Spray Efficiency Counts

Jim Patrico
By  Jim Patrico , Progressive Farmer Senior Editor
The six-nozzle ExactApply system offers spray flexibility and accuracy. (Progressive Farmer photo provided by the manufacturer)

At a time when every advantage is important, John Deere has announced some new sprayer options aimed at improving efficiency and speed.

A multinozzle system named "ExactApply" makes changing spray nozzles easy. Just turn the six-nozzle body structure to choose the right nozzle for the situation. The nozzles are in pairs, so the operator has three choices. The pairing allows for a wider range of coverage while keeping consistent droplet size.

After the manual selection, in-cab controls take over. "ExactApply is fully integrated with the GreenStar 2630 Display and SprayStar, making it compatible with the entire suite of John Deere precision and data-management products," Doug Felter, John Deere product marketing manager said.

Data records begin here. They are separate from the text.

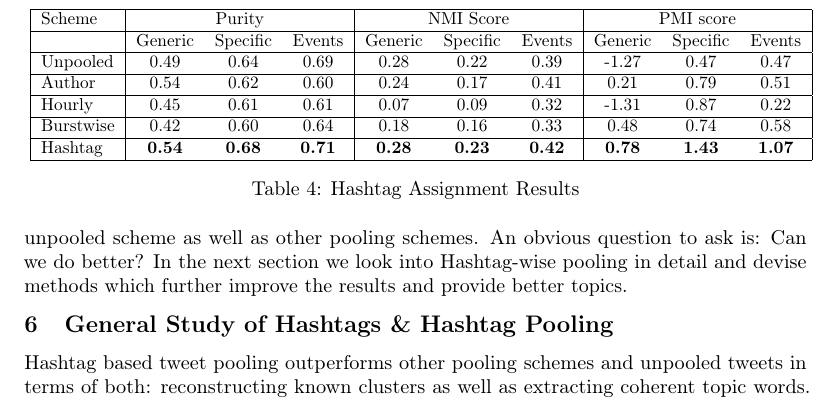
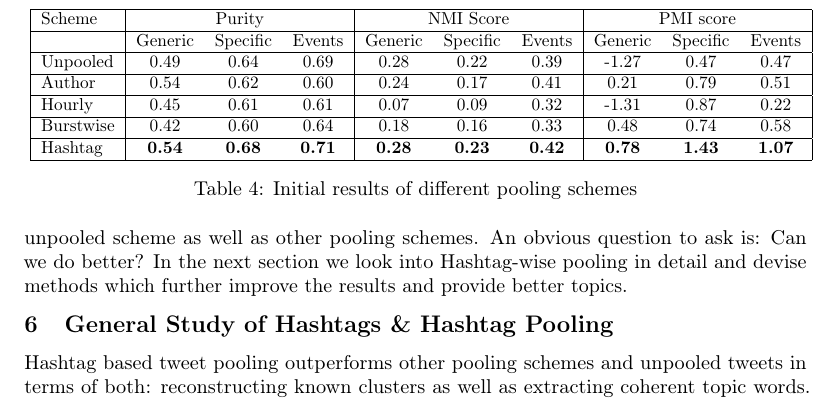
Before and after one commit to qss2012/tweettrends, a LaTeX document (paper/coling-submission/coling2012.tex): part of page 8 of 15, cut so that both start at the same text. Compiled offline with pdfLaTeX.

Commit message:
Table 4 caption changed

```diff
--- a/paper/coling-submission/coling2012.tex
+++ b/paper/coling-submission/coling2012.tex
@@ -398,7 +398,7 @@ In this section we discuss the results of the experimental evaluation of the twe
 	\hline
 	\end{tabular}
 }
-\caption{Hashtag Assignment Results}\label{tbl-456}
+\caption{Initial results of different pooling schemes}\label{tbl-456}
 \end{table}
 
 
```
Also changed, not shown: paper/coling-submission/coling2012.pdf, 3 other files.
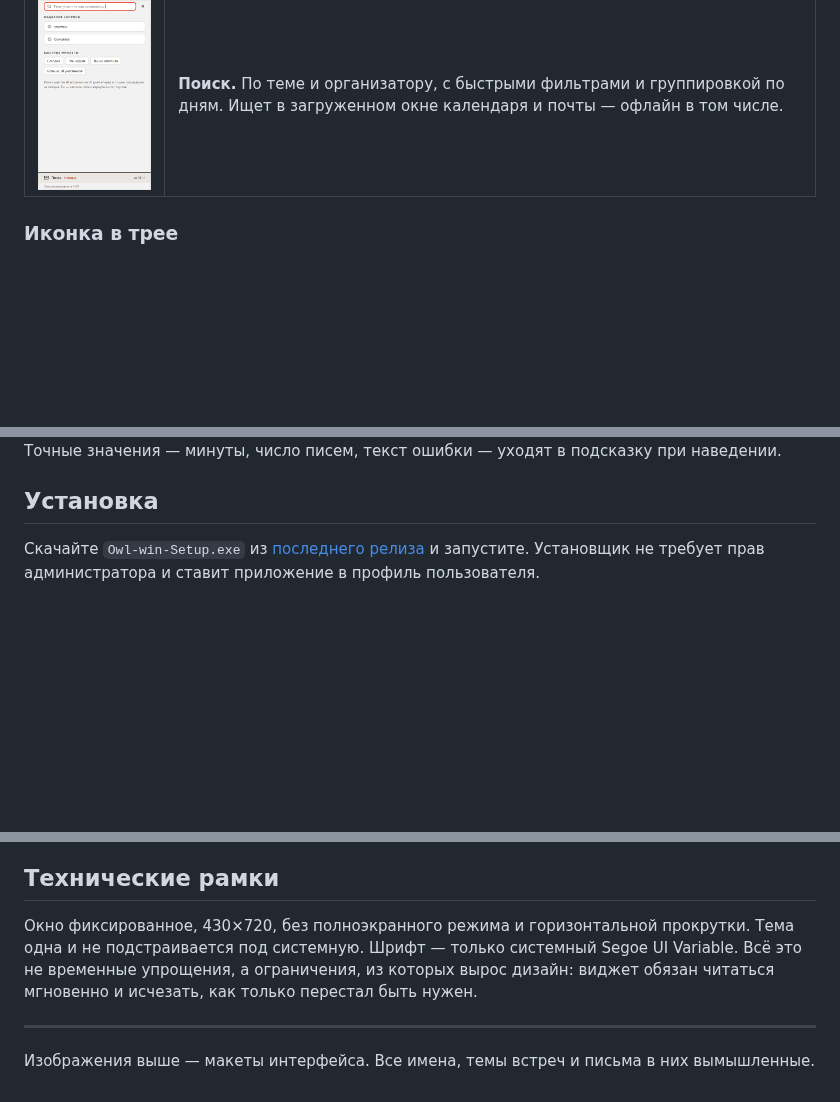
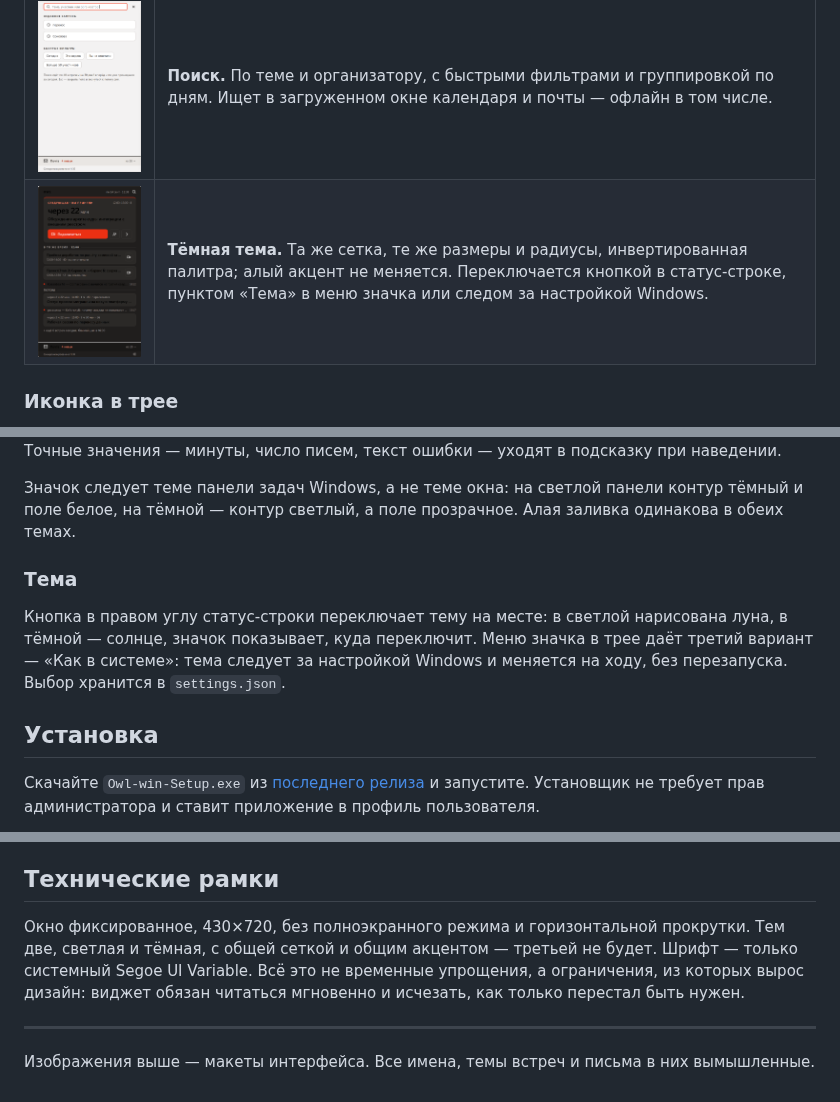
Before and after one commit to zagvladimir88/Owl-Companion, a Markdown page: README.md, 3 parts joined by grey strips. Drawn GitHub-style; pictures changed too: docs/flow-dark.png (added); blank space fills up the shorter version.

```diff
--- a/README.md
+++ b/README.md
@@ -19,6 +19,7 @@
 | <img src="docs/meeting.png" width="340" alt="Карточка встречи"> | **Карточка встречи.** Повестка, ссылка на звонок, участники (список свёрнут по умолчанию — в реальных встречах их бывает под сотню) и ответ на приглашение: принять, под вопросом, отклонить. |
 | <img src="docs/mail.png" width="340" alt="Экран почты"> | **Почта.** Непрочитанные сверху, рассылки и письма от систем отделены от писем людей. Открывается полное тело письма, а не превью. |
 | <img src="docs/search.png" width="340" alt="Поиск по встречам и письмам"> | **Поиск.** По теме и организатору, с быстрыми фильтрами и группировкой по дням. Ищет в загруженном окне календаря и почты — офлайн в том числе. |
+| <img src="docs/flow-dark.png" width="340" alt="Тёмная тема"> | **Тёмная тема.** Та же сетка, те же размеры и радиусы, инвертированная палитра; алый акцент не меняется. Переключается кнопкой в статус-строке, пунктом «Тема» в меню значка или следом за настройкой Windows. |
 
 ### Иконка в трее
 
@@ -27,6 +28,12 @@ Windows не рисует подпись рядом с иконкой, поэт
 <img src="docs/tray.png" width="760" alt="Состояния иконки в трее">
 
 Точные значения — минуты, число писем, текст ошибки — уходят в подсказку при наведении.
+
+Значок следует теме панели задач Windows, а не теме окна: на светлой панели контур тёмный и поле белое, на тёмной — контур светлый, а поле прозрачное. Алая заливка одинакова в обеих темах.
+
+### Тема
+
+Кнопка в правом углу статус-строки переключает тему на месте: в светлой нарисована луна, в тёмной — солнце, значок показывает, куда переключит. Меню значка в трее даёт третий вариант — «Как в системе»: тема следует за настройкой Windows и меняется на ходу, без перезапуска. Выбор хранится в `settings.json`.
 
 ## Установка
 
@@ -113,7 +121,7 @@ git push origin v1.0.1
 
 ## Технические рамки
 
-Окно фиксированное, 430×720, без полноэкранного режима и горизонтальной прокрутки. Тема одна и не подстраивается под системную. Шрифт — только системный Segoe UI Variable. Всё это не временные упрощения, а ограничения, из которых вырос дизайн: виджет обязан читаться мгновенно и исчезать, как только перестал быть нужен.
+Окно фиксированное, 430×720, без полноэкранного режима и горизонтальной прокрутки. Тем две, светлая и тёмная, с общей сеткой и общим акцентом — третьей не будет. Шрифт — только системный Segoe UI Variable. Всё это не временные упрощения, а ограничения, из которых вырос дизайн: виджет обязан читаться мгновенно и исчезать, как только перестал быть нужен.
 
 ---
 
```
Also changed, not shown: other parts of README.md (+1 -0 lines), 14 other files.
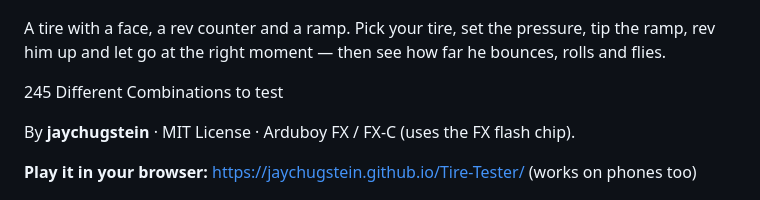
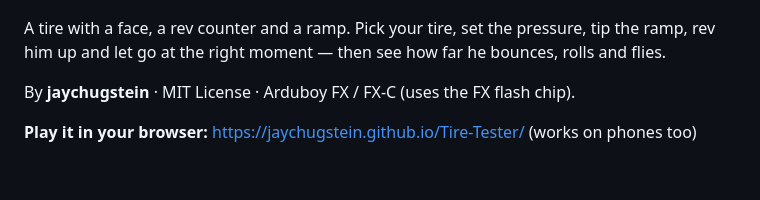
Before and after one commit to jaychugstein/Tire-Tester, a Markdown page: README.md, the part around the change. Drawn GitHub-style; blank space fills up the shorter version.

```diff
--- a/README.md
+++ b/README.md
@@ -6,11 +6,11 @@ A tire with a face, a rev counter and a ramp. Pick your tire, set the pressure,
 tip the ramp, rev him up and let go at the right moment — then see how far he
 bounces, rolls and flies.
 
-245 Different Combinations to test
 
 By **jaychugstein** · MIT License · Arduboy FX / FX-C (uses the FX flash chip).
 
 **Play it in your browser:** https://jaychugstein.github.io/Tire-Tester/ (works on phones too)
+
 
 ![](images/screenshot1.png) ![](images/screenshot2.png)
 
```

Key to the system is two solenoids on each nozzle body. When using the pulse width modulation (PWM) feature to control spray output, the solenoids open and close rapidly to change the amount of time the nozzle is active in proportion to vehicle speed. An operator can use just one solenoid per nozzle body if he chooses. But using both solenoids increases the number of pulses per second—and thus, the speed and accuracy—PWM can give. The solenoids also give the operator full variable-rate and shutoff capability on individual nozzles. This can maximize use of expensive spray materials while targeting application more efficiently and safely through more consistent spray droplets.

ExactApply will be available beginning in June 2017 for John Deere 4 Series Sprayers.

AutoTrac. Deere offers two more options for keeping sprayer tires between rows. AutoTrac RowSense uses a familiar touch system, much like guidance systems used on combines. A sensor paddle installed on a sprayer wheel communicates with the machine's auto guidance system to keep the sprayer between the rows. RowSense is approved for corn and best used when crops are at least 4 feet high.

AutoTrac Vision is for earlier season applications. It uses a camera to detect crops that are at least 6 inches tall until they are almost canopied. Like AutoTrac RowSense, it "talks" to the sprayer's auto guidance system to keep the machine's tire centered in the row.

Both systems reduce crop damage, enable the operator to run confidently at higher speeds with little manual steering and help lower driver fatigue.

AutoTrac RowSense and AutoTracVision are available as kits on John Deere 4 Series sprayers.

Carbon Fiber Booms. Deere is testing carbon fiber technology with an Argentine company and may eventually bring carbon fiber/Kevlar booms to North America. King Agro has sold carbon fiber booms in Brazil for about 6 years. Widths run from 100 to 150 feet.

Though not yet available in the U.S., King Agro boasts its booms are 5.5 times lighter than steel, do not corrode and are easy to repair. Advantages include less compaction and a longer product life.


Jim Patrico